--- Excerpted records Enclosed Below ---

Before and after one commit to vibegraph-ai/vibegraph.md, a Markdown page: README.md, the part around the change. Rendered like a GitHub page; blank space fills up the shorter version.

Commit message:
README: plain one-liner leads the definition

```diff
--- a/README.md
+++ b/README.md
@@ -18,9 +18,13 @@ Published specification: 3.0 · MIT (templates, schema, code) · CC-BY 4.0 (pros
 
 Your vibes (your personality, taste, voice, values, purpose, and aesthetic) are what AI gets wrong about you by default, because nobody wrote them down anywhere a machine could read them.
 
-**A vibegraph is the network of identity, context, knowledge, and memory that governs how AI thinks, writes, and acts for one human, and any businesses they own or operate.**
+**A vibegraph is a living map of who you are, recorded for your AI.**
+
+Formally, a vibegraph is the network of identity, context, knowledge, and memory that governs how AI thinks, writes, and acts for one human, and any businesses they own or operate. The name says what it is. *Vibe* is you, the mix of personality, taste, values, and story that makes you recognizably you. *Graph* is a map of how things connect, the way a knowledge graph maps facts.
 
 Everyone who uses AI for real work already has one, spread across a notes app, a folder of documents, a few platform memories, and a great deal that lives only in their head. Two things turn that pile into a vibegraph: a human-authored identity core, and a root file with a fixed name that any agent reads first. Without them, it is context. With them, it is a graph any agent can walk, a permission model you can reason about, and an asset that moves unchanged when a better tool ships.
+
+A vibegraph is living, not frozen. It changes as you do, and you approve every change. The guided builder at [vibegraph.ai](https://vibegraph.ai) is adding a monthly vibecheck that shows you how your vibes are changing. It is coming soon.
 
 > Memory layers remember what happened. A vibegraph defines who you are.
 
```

--- End of Enclosed Excerpted records ---

● Task to carry out:
What is needed is each line from the records with the word "your" in it.

● Exercise solution:
 Your vibes (your personality, taste, voice, values, purpose, and aesthetic) are what AI gets wrong about you by default, because nobody wrote them down anywhere a machine could read them.
+**A vibegraph is a living map of who you are, recorded for your AI.**
+A vibegraph is living, not frozen. It changes as you do, and you approve every change. The guided builder at [vibegraph.ai](https://vibegraph.ai) is adding a monthly vibecheck that shows you how your vibes are changing. It is coming soon.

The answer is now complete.